Work instructions.
Please repeat every entry exactly as given, apart from dropping the images.

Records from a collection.
= = = =
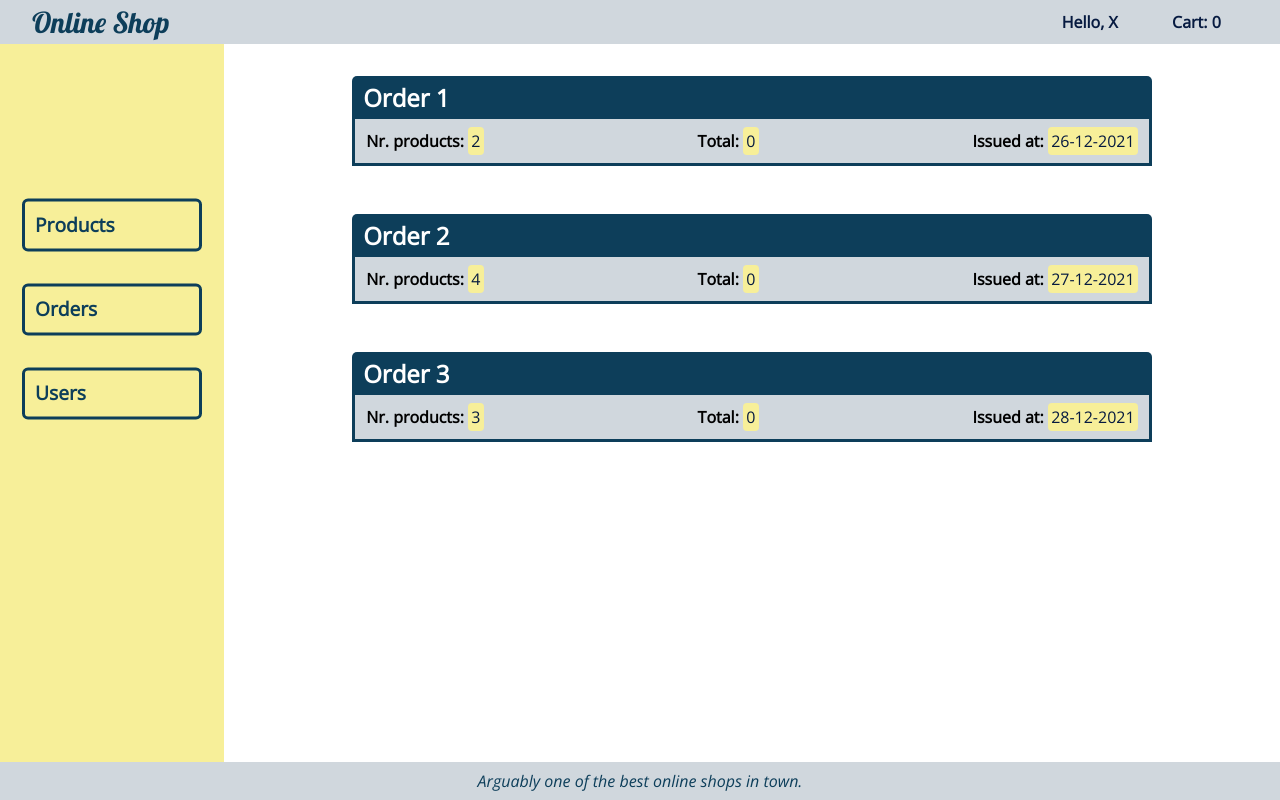
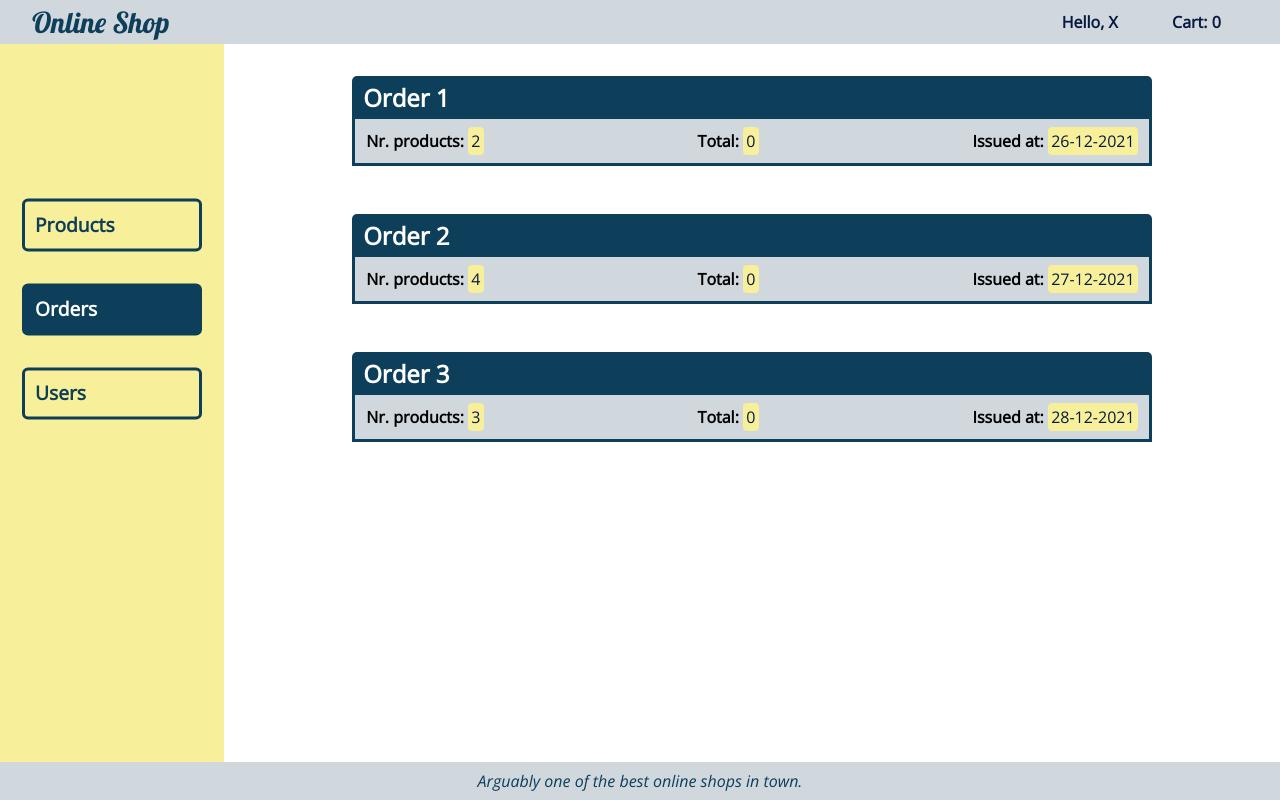
Before and after one commit to Andrei0872/online-shop, an Angular app in the folder client/: page /orders in a window 1280 px wide. Built offline with nearby package versions, Linux system fonts and the light colour scheme; data requests are answered from the project's data file.

Commit message:
feat: highlight the current active sidebar item

```diff
--- a/client/src/app/app.component.html
+++ b/client/src/app/app.component.html
@@ -23,9 +23,9 @@
 
 <aside class="aside">
   <ul class="aside-links">
-    <li routerLink="/products" class="aside-links__link">Products</li>
-    <li routerLink="/orders" class="aside-links__link">Orders</li>
-    <li routerLink="/users" class="aside-links__link">Users</li>
+    <li routerLinkActive="is-active" routerLink="/products" class="aside-links__link">Products</li>
+    <li routerLinkActive="is-active" routerLink="/orders" class="aside-links__link">Orders</li>
+    <li routerLinkActive="is-active" routerLink="/users" class="aside-links__link">Users</li>
   </ul>
 </aside>
 
--- a/client/src/app/app.component.scss
+++ b/client/src/app/app.component.scss
@@ -106,7 +106,7 @@
     font-weight: bold;
     border: 3px solid #0d3e5a;
 
-    &:hover {
+    &:hover, &.is-active {
       cursor: pointer;
       background-color: var(--dark-blue-2-color);
       color: #fff;
```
= = = =
Result of the task.
Before and after one commit to Andrei0872/online-shop, an Angular app in the folder client/: page /orders in a window 1280 px wide. Built offline with nearby package versions, Linux system fonts and the light colour scheme; data requests are answered from the project's data file.

Commit message:
feat: highlight the current active sidebar item

```diff
--- a/client/src/app/app.component.html
+++ b/client/src/app/app.component.html
@@ -23,9 +23,9 @@
 
 <aside class="aside">
   <ul class="aside-links">
-    <li routerLink="/products" class="aside-links__link">Products</li>
-    <li routerLink="/orders" class="aside-links__link">Orders</li>
-    <li routerLink="/users" class="aside-links__link">Users</li>
+    <li routerLinkActive="is-active" routerLink="/products" class="aside-links__link">Products</li>
+    <li routerLinkActive="is-active" routerLink="/orders" class="aside-links__link">Orders</li>
+    <li routerLinkActive="is-active" routerLink="/users" class="aside-links__link">Users</li>
   </ul>
 </aside>
 
--- a/client/src/app/app.component.scss
+++ b/client/src/app/app.component.scss
@@ -106,7 +106,7 @@
     font-weight: bold;
     border: 3px solid #0d3e5a;
 
-    &:hover {
+    &:hover, &.is-active {
       cursor: pointer;
       background-color: var(--dark-blue-2-color);
       color: #fff;
```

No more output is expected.